“We believe the arrests were for a good cause and the community service is for a good cause,” Proto, the president of Local 35, said. “It is a win-win.”

In a separate hearing Nov. 21, a disorderly conduct charge against the Rev. Jesse Jackson, which resulted from a Sept. 1 arrest, was also nolled by prosecutors and then dismissed by the court.

Jackson did not respond to a request for comment on the dropped charge.

Yale President Richard Levin said he had no comment on the dismissal of the disorderly conduct charges.

The charges resulted from actions by members of locals 34 and 35 during the strike that ended Sept. 18. Locals 34 and 35 are Yale’s largest unions, representing 4,000 clerical, technical, service and maintenance workers. HERE is their parent union.

Proto said he had hoped prosecutors would noll the cases against him and the others facing two charges when they nolled charges against those facing only one charge. But he praised the work of his attorneys and said most of the defendants would probably end up doing more than 16 hours of service.

He said he would meet with community groups and with members of his union soon to discuss opportunities for service, including food and toy drives.

“There is just an endless list of opportunities,” Proto said.

Proto said some of the defendants may do their service together.

Smith, the president of Local 34, said she will probably perform her service by working with a group that helps women’s shelters by making packages of necessities. In addition, she said she will work on a food and toy drive through the Central Labor Council.

“I feel confident that there will probably be a lot of us, whether we have two charges or not or whether it was mandated by the court or not, who participate in these activities around the holidays,” Smith said.

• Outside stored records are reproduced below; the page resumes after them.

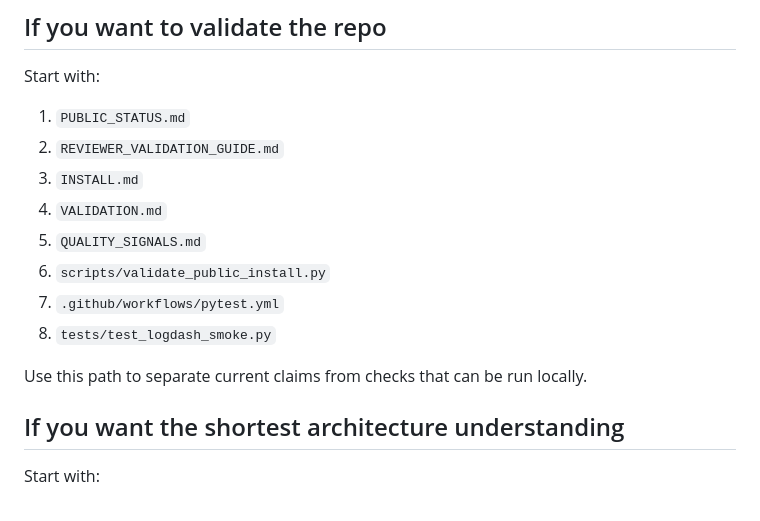
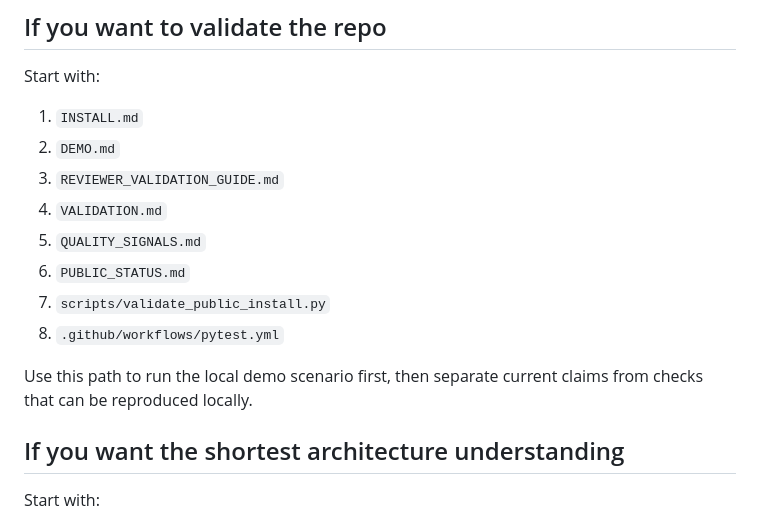
Before and after one commit to rozmiarD/ravenclaw, a Markdown page: DOCS_MAP.md, the part around the change. GitHub-like rendering.

```diff
--- a/DOCS_MAP.md
+++ b/DOCS_MAP.md
@@ -17,16 +17,16 @@ That gives you the project shape, the safe public demo path, the maturity status
 ## If you want to validate the repo
 
 Start with:
-1. `PUBLIC_STATUS.md`
-2. `REVIEWER_VALIDATION_GUIDE.md`
-3. `INSTALL.md`
+1. `INSTALL.md`
+2. `DEMO.md`
+3. `REVIEWER_VALIDATION_GUIDE.md`
 4. `VALIDATION.md`
 5. `QUALITY_SIGNALS.md`
-6. `scripts/validate_public_install.py`
-7. `.github/workflows/pytest.yml`
-8. `tests/test_logdash_smoke.py`
+6. `PUBLIC_STATUS.md`
+7. `scripts/validate_public_install.py`
+8. `.github/workflows/pytest.yml`
 
-Use this path to separate current claims from checks that can be run locally.
+Use this path to run the local demo scenario first, then separate current claims from checks that can be reproduced locally.
 
 ## If you want the shortest architecture understanding
 
```
Also changed, not shown: README.md (+7 -10 lines), REVIEWER_VALIDATION_GUIDE.md (+12 -0 lines).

Disorderly conduct charges were dismissed against other union supporters Oct. 31, Nov. 7, Nov. 13, Nov. 14 and Nov. 21. Around 300 total cases have been dismissed.